Loading
Search
NEWS STORIES

Firefighter students get firsthand experience battling fire Submitted: 10/26/2013
Story By Shardaa Gray


MERRILL - Fire fighters know how to handle a fire by using their experience.

The only safe way to do that is in a controlled environment.

You can't learn this in a classroom.

"You can't really set a fire like that inside of a classroom because of the building." said probationary firefighter, Bret Richardson.

"But out here, the facility the way its set up is that we can practice that in a safe controlled environment that you really couldn't get inside of a classroom."

16 students from the Northcentral Technical College learned what they should do when battling a fire.

"We learned about vertical ventilation and hydraulic ventilation in class this past week. As you can see behind me they're starting the hydraulic ventilation," student, William McCarron said.

"Sometimes that window will open and the water will start coming out. Just pulling smoke out of the room so we can see a little bit better."

This is the first these students have ever dealt with fire like this.

"They've learned about it in a classroom for the past 60 hours," NTC Fire and EMS director, Dough Jennings said.

"Now we're taking them through evolution that will expose them to heat, gases, visibility issues; practice for the real thing."

But houses aren't the only thing that catch fire.

"They're either going to have a car on fire, an engine fire. You handle those differently than you do a building fire." said Jennings.

"It gets pretty warm in there. You can feel it through your coat. The higher up we reach, you can feel a lot more." Richardson said.

Students learned they need to stay low.

If you're ever in this situation, you should do the same thing.

"Stay on the ground. We're trained to go around the rooms and check," McCarron said.

"If you're too high on a table or something like that and we can't reach it, we'll most likely miss over you."

Text Size: + Increase | Decrease -
| Print Story | Email Story
Sponsored in part by HodagSports.com





 IN OTHER NEWS

RHINELANDER - Lumberjacks returned to Rhinelander Saturday for the 3rd annual Boom Lake Log Jam.

The event celebrates the city's logging history while showing off both old and new lumberjack skills.

+ Read More

Play Video

RHINELANDER - This week, a 7-year-old put his life in danger to save his baby sister and little brother from a house fire near downtown Rhinelander.

On Friday, the Rhinelander Fire Department honored that little boy for his bravery.

Rhinelander firefighters now call Adam Granger, 7, a hero.

"He tells me over and over how he wasn't scared and just wanted to save his sister's life and didn't want her to die," said Jenny Schroeder, Adam's mother.

+ Read More

MANITOWOC - A Manitowoc doctor is charged in federal court with drug trafficking. A grand jury this week indicted Dr. Charles Szyman on 19 counts of unlawfully prescribing prescription drugs.

+ Read More

WAUSAU - Police in Wausau expect to forward forgery charges to the Marathon County District Attorney against four people after finding counterfeit money in the area.

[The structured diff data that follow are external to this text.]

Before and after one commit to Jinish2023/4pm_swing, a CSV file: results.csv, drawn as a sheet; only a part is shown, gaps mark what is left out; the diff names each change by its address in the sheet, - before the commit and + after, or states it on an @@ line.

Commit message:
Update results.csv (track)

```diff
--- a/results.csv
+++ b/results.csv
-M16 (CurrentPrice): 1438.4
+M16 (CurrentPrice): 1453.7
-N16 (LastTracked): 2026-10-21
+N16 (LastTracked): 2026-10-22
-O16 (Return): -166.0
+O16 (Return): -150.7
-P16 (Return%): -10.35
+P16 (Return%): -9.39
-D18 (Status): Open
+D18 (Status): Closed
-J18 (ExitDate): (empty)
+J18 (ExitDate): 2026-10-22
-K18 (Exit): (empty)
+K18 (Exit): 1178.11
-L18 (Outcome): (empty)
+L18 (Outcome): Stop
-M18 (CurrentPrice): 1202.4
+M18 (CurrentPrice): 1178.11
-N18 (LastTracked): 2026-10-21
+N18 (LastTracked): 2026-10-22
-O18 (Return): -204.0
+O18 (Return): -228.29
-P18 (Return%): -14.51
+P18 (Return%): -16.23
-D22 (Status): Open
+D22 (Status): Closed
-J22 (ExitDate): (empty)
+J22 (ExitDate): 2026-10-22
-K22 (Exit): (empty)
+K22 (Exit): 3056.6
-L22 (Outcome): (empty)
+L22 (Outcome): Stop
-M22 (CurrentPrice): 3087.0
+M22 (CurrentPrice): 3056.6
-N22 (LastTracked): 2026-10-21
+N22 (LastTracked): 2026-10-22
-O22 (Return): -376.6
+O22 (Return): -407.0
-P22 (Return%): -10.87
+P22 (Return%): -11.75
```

Patrick J. Eppolite Jr., 22; Michael A. Beck, 27; Jeremy J. Hess, 36; and Amanda M. Bender, 32, are currently in jail on probation holds, but investigators believe they're connected to some counterfeit $20 bills in the area, according to the Wausau Police Department.

+ Read More

EAGLE RIVER - The Northland Pines fishing team is about as basic as it gets: just two kids, bait, and their gear.

"I didn't expect to go anywhere," said Northland Pines junior Mike John.

But in its first year the team is headed to nationals after taking second at the BASS Wisconsin High School Fishing Tournament. It was the first tournament the two have competed in together.

+ Read More

Play Video

BUTTERNUT - When sheep farmers Paul and Judy Canik checked on their pasture on the morning of May 31, their curiosity soon turned to shock.

Wolves had killed 17 of the couple's most valuable sheep. They had slaughtered 17 bighorn ewes.

"It was terrible to see them laying there dead like that, torn apart and stuff," Paul said. "They killed them all and never ate [anything]. Just killed them for the fun of it."

+ Read More

Play Video

MERCER - You don't expect to see crowds in secluded parts of Iron County, but loons tend to be a big draw.

"There's a lot of people who have had interest in loon research," said DNR wildlife biologist John Olson.

+ Read More
+ More General News
Search: 




Click Here